Willie made a fake lunge at the doctor, but pulled back, grinning when the man jumped out of his chair.
"Da p'oblem wid psychos is ya hurt der feelin's, den dey stab ya wid da pen you're holdin'."
The two locked eyes. "Stanley," said Dr. Ned, "Go sit on the steps."
"But—" Tears immediately sprung to the big man's eyes.
"Just do it!" The doctor then spoke into his shoulder walkie. "This is Dr. Ned. Mr. Loomis is ready for his ECT appointment. He's waiting in my office."
"Ain' ya 'fraid t' be 'lone wid me?" Willie goaded the therapist.
"Not really. It's hard to take someone seriously who talks like five-year-old Elmer Fudd."

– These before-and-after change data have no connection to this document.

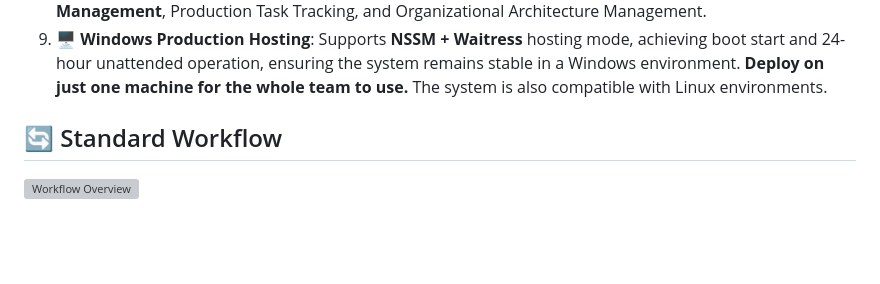
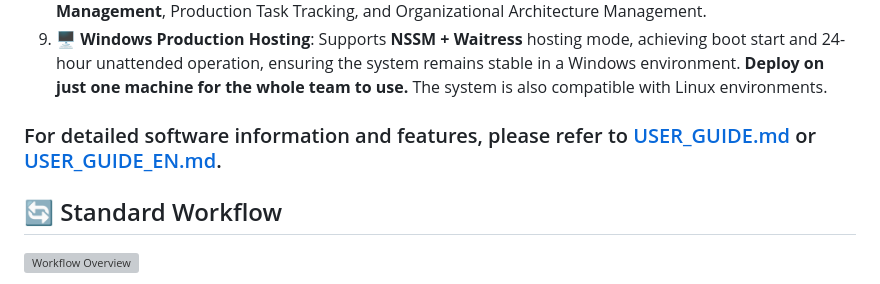
Before and after one commit to fortitudelucifer/erp_opensource, a Markdown page: README_EN.md, the part around the change. Rendered like a GitHub page; blank space fills up the shorter version; grey boxes are pictures that could not be loaded.

```diff
--- a/README_EN.md
+++ b/README_EN.md
@@ -13,6 +13,9 @@ This is a modern industrial process management system built with Python Flask, d
 7.  **📜 Full Operation Audit**: The background records **operation logs** of all personnel. Every change can be traced back to ensure system security.
 8.  **📊 Full Process Closed Loop**: Covers the complete data loop from Contract Lifecycle to **Precise Schedule Management**, Production Task Tracking, and Organizational Architecture Management.
 9.  **🖥️ Windows Production Hosting**: Supports **NSSM + Waitress** hosting mode, achieving boot start and 24-hour unattended operation, ensuring the system remains stable in a Windows environment. **Deploy on just one machine for the whole team to use.** The system is also compatible with Linux environments.
+
+### For detailed software information and features, please refer to [USER_GUIDE.md](USER_GUIDE.md) or [USER_GUIDE_EN.md](USER_GUIDE_EN.md).
+
 
 ## 🔄 Standard Workflow
 
```
Also changed, not shown: README.md (+2 -0 lines).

A minute later Vinnie showed up to escort Willie to the restroom. The patient was confused, as it was not his scheduled time. When they emerged from the toilet, Mitch and Nurse Annie were waiting with a gurney.
"Wassat?" The young man asked cautiously as the two orderlies lifted him onto the transportation and strapped him down. Annie prepared an injection. "Hey, whadda ya doin'?" Willie started to shake. "N-no, don' gimme needle, I didn' do nuddin', I swear, I was jus' kiddin'!"
"It's just a sedative." The nurse rubbed his arm. "I want you to count backwards from 100."
"No, p'ease don' gimme dat, I'm sorry, I won' do it 'gain." Mitch and Vinnie wheeled the gurney to the elevator, which would convey them to the basement ECT therapy room. "Where ya takin' me? I was jus' talkin', I didn' do nuddin' wrong!" He pulled violently against his restraints.
"Calm down, Psycho, you're not being punished; it's on your schedule. This is a treatment to help you get better. Count with me: 100, 99, 98..."
Willie whimpered as the attendant dabbed his temples with conductive jelly, placed the brace on his head and inserted a rubber guard into his mouth. If this wasn't his worst nightmare, it had just earned a spot on the list of top five.
Willie woke up in the infirmary strapped into a bed. He felt numb, disoriented and nauseated. The door was ajar and florescent ceiling lights exacerbated a pounding headache. For several hours, he lay there, unable to remember anything at all.
An angel wearing scrubs came into the room, took his vital signs and mopped his sweaty face. Willie thought about kissing her as she leaned with a Styrofoam cup of water and put the bendy straw in his mouth.
"You did very well," the angel said, smiling. "Go back to sleep now and I'll check in on you again in a little while."
"Don' go, I'll be quiet."
"I'll come back after I finish my other rounds."
"Don' leave me 'lone 'gain. I'm sorry, Maggie, I'm so sorry…"
"Shhh, everything's fine." She kissed his forehead. "Close your eyes."
Maggie snuggled up to him on the cheap mattress. Willie wrapped his arms around her, burying his face in the sweet, floral fragrance of her hair. Together, they drifted off to sleep.